Note: THIS IS WHAT YOU ARE GOING TO SAY DURING THE PRESENTATION. The questions requested are in page 8. The references include links of the books. The presentation file is ISO1716.ppt (Check your email for the link)BS EN (ISO) 1716 Calorific Value Test and how it compares with the Cone Calorimeter Test; and how could the 1716 test assist in classifying hazard and/or risk of fire in a typical university lecture room, such as Mb41? Also, trace the history of the test and express a logically derived opinion of its usefulness and its limitations for fire safety conscious building designers. IntroductionFire presents hazards to life and property because of toxic gases, suffocating smoke, and too much heat.
These hazards are primarily generated by products made of combustible materials which unfortunately are being used in residential, private, government, industrial, and transportation. For this reason, a number of fire scenarios need to be considered for testing of products and there are methods required to comply with specific regulations or legislations. The following section discusses two known test method, the BS EN ISO 1716 Calorific Value Test and the Cone Calorimeter Test.
BS EN(ISO) 1716 Calorific Value TestThe ISO 1716 for calorific value of materials is types of test widely used in relation with flammability test methods in order to know and classify materials for building regulations. For instance, materials with a calorific value of less than 2500 kJ/kg in France are considered for M0 or given the highest classification. Moreover, to measure the calorific potential of materials, a bomb calorimetric method is used (Murphy 1998, p. 429). This method determines the calorific value of non-metal containing building material by using a high-pressure bomb in a water jacket immersed in a calorimeter vessel containing water.
The selected sample is contained in a crucible in the bomb, which pressurized with oxygen then ignited electrically to determine the peak temperature of the water jacket. Using particular formulae, the net calorific potential is calculated. This method determines the heat of total combustion rather than the heat release rate which were common in previous methods (Brown 1999, p. 682). The BS EN ISO 1716 can be applied mainly along with other test methods such EN 13823 or the Single Burning Item test, EN ISO 9239-1 or the Radiant Panel test, EN ISO 1182 or the Non-Combustibility test, etc, for classification required by Euroclass for non-combustible building products.
Some of the materials that can be tested with BS EN ISO 1716 are insulation products of mineral wool, fibre reinforced cement, silicate boards, sealing compound, and others. The specimen used in this type of test measures at 250 mm x 250 mm and weighing 50 grams (SP Technical Research Institute of Sweden 2009, p. 1). Some examples of calorific values determined by this method are below: MaterialCalorific Value(MJ/kg)Stone wool0.8-1.8Wood19Rubber32Phenolformaldehyde29Polyester31Polystyrene40Polyurethane foam26Polyisocyanurate foam24Ureaformaldehyde foam14Cone Calorimeter TestThe Cone Calorimeter test is known as ISO 5660 and its bench-scale test to determine the reaction to fire for surface lining materials that is being use in building construction.

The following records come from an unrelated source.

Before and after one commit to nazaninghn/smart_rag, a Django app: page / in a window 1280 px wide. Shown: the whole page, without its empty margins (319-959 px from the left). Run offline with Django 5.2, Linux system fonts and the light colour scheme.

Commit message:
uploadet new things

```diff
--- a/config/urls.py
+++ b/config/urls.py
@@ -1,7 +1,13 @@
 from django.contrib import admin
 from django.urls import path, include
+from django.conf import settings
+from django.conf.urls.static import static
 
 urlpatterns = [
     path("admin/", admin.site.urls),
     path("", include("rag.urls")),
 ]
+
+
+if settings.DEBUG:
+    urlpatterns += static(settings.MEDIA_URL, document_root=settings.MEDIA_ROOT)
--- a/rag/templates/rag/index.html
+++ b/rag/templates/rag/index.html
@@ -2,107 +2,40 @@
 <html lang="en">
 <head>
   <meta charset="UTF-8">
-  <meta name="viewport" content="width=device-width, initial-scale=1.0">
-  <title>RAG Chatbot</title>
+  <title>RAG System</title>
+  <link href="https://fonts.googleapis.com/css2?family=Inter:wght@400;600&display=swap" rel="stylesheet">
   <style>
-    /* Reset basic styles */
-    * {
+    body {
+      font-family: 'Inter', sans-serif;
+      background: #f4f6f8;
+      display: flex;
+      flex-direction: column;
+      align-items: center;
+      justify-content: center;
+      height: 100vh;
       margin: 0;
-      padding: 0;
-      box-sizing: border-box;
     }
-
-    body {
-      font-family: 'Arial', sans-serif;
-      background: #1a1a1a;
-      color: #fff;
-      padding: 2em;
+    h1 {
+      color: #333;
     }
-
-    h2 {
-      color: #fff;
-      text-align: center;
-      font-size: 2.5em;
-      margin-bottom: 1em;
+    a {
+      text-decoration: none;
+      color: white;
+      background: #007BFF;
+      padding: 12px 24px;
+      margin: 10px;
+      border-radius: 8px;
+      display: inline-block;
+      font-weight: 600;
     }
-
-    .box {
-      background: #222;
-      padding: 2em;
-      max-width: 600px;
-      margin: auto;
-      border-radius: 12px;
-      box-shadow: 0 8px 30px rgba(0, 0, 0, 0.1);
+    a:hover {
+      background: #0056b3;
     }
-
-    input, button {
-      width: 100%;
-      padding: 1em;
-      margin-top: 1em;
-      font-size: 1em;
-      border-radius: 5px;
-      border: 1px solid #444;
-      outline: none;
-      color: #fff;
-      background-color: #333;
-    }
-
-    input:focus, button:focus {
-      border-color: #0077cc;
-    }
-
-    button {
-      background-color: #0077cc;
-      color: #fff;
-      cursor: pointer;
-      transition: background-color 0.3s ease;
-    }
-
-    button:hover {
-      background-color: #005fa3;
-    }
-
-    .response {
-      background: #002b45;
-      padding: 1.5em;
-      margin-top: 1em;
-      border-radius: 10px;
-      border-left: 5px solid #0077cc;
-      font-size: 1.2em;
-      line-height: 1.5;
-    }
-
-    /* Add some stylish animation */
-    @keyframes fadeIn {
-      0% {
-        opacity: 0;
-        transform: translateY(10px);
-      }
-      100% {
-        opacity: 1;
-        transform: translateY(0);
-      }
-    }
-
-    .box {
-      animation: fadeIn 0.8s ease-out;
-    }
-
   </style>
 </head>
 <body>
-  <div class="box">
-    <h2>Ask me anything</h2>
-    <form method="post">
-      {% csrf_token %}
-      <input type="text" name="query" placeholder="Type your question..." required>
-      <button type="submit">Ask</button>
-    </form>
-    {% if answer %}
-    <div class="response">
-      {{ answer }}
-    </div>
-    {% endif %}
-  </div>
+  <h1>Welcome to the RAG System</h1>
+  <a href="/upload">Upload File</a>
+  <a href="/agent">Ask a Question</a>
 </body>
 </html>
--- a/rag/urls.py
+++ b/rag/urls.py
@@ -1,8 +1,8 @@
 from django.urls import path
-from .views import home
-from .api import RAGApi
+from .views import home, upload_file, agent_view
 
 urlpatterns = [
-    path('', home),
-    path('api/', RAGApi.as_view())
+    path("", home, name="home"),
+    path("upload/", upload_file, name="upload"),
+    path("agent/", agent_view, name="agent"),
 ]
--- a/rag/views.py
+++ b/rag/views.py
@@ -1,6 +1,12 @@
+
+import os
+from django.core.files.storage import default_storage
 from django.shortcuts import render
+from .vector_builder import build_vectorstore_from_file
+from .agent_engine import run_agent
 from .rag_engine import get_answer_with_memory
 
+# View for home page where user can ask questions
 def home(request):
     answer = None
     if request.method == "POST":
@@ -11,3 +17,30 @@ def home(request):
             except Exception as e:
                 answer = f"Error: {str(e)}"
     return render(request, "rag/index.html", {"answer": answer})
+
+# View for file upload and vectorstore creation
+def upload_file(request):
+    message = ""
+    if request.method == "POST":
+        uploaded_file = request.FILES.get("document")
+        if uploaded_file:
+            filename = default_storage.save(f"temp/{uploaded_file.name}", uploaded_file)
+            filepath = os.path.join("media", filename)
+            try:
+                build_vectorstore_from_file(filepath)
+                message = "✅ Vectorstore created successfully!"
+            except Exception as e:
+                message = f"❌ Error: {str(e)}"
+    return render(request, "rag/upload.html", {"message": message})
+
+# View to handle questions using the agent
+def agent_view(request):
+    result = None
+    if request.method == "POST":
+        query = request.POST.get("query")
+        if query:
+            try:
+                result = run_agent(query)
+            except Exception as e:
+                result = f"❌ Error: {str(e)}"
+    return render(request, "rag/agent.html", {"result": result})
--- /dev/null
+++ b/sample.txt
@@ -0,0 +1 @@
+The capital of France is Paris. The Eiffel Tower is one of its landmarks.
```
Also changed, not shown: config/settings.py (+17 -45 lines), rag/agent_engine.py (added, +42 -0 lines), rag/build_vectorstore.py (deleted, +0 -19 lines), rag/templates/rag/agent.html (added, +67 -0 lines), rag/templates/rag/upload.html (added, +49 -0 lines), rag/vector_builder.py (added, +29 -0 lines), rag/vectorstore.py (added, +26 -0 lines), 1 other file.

A typical set up of apparatus for this test is below: In this test, specimen usually measures 100mm x 100mm with a thickness of about 6mm to 50 mm (Hume 1992, p. 4). The specimen is mounted in low heat loss insulating ceramic material horizontally and being exposed to a heat flux from an electric heater ranging from 25 to 75 kW/m2.
The mixture of gases above the specimen is then ignited by an electric spark source when it reaches a level above the lower flammability limit. The test usually ends after 10 minutes but may be longer in some cases depending on the material being tested. The main results of this test are time to ignition or TTI, Mass loss rate or MLR, and Heat Release rate or HRR (Horrocks & Price 2001, p. 360).